## Assigned task
Below are some records. Return exactly the lines from the one containing "Before and after one commit to factuarea/factuarea-cli, a" through the one containing "no devuelve un", both included, and only those.

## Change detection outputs
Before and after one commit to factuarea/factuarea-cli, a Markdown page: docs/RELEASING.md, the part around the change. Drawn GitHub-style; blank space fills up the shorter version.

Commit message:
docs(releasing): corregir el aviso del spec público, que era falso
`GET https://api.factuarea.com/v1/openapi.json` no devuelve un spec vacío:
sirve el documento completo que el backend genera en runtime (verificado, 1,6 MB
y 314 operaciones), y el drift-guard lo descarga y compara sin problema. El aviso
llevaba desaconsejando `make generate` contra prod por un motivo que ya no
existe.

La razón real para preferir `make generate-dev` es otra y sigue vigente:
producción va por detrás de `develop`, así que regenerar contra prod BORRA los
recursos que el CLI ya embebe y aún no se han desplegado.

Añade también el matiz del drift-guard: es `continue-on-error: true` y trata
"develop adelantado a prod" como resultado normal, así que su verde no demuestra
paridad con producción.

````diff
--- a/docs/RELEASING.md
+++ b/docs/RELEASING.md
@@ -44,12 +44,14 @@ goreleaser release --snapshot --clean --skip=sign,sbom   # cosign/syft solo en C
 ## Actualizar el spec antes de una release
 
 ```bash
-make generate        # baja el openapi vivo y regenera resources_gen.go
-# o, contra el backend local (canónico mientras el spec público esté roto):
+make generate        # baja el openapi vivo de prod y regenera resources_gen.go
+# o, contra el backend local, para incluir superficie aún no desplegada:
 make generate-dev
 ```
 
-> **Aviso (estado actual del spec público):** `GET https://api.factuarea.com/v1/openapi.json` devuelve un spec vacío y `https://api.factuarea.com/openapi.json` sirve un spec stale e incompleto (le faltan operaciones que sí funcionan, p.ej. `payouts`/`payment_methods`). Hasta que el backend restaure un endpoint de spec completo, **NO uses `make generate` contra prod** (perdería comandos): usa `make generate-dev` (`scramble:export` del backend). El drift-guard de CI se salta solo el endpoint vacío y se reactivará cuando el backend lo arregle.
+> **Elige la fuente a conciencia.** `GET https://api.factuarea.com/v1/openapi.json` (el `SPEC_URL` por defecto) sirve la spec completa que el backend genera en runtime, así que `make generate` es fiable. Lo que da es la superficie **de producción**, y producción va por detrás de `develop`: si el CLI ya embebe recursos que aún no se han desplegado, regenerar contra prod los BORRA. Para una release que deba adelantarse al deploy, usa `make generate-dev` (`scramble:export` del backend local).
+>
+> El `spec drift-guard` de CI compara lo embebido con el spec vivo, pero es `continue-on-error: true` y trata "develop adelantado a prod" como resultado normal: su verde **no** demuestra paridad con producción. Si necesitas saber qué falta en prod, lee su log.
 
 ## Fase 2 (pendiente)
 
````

==

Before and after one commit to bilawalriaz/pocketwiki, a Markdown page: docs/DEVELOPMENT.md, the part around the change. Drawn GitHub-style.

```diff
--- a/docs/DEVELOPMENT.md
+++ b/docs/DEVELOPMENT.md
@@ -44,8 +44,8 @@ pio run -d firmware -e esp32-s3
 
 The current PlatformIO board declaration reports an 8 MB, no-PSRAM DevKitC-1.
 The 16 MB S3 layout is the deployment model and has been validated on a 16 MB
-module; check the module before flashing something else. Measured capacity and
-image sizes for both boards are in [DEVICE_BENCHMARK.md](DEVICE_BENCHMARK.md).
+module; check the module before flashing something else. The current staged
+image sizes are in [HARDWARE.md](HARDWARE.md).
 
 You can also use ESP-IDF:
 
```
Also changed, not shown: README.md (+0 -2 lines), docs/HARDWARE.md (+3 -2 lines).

## Exercise output
Before and after one commit to factuarea/factuarea-cli, a Markdown page: docs/RELEASING.md, the part around the change. Drawn GitHub-style; blank space fills up the shorter version.

Commit message:
docs(releasing): corregir el aviso del spec público, que era falso
`GET https://api.factuarea.com/v1/openapi.json` no devuelve un spec vacío:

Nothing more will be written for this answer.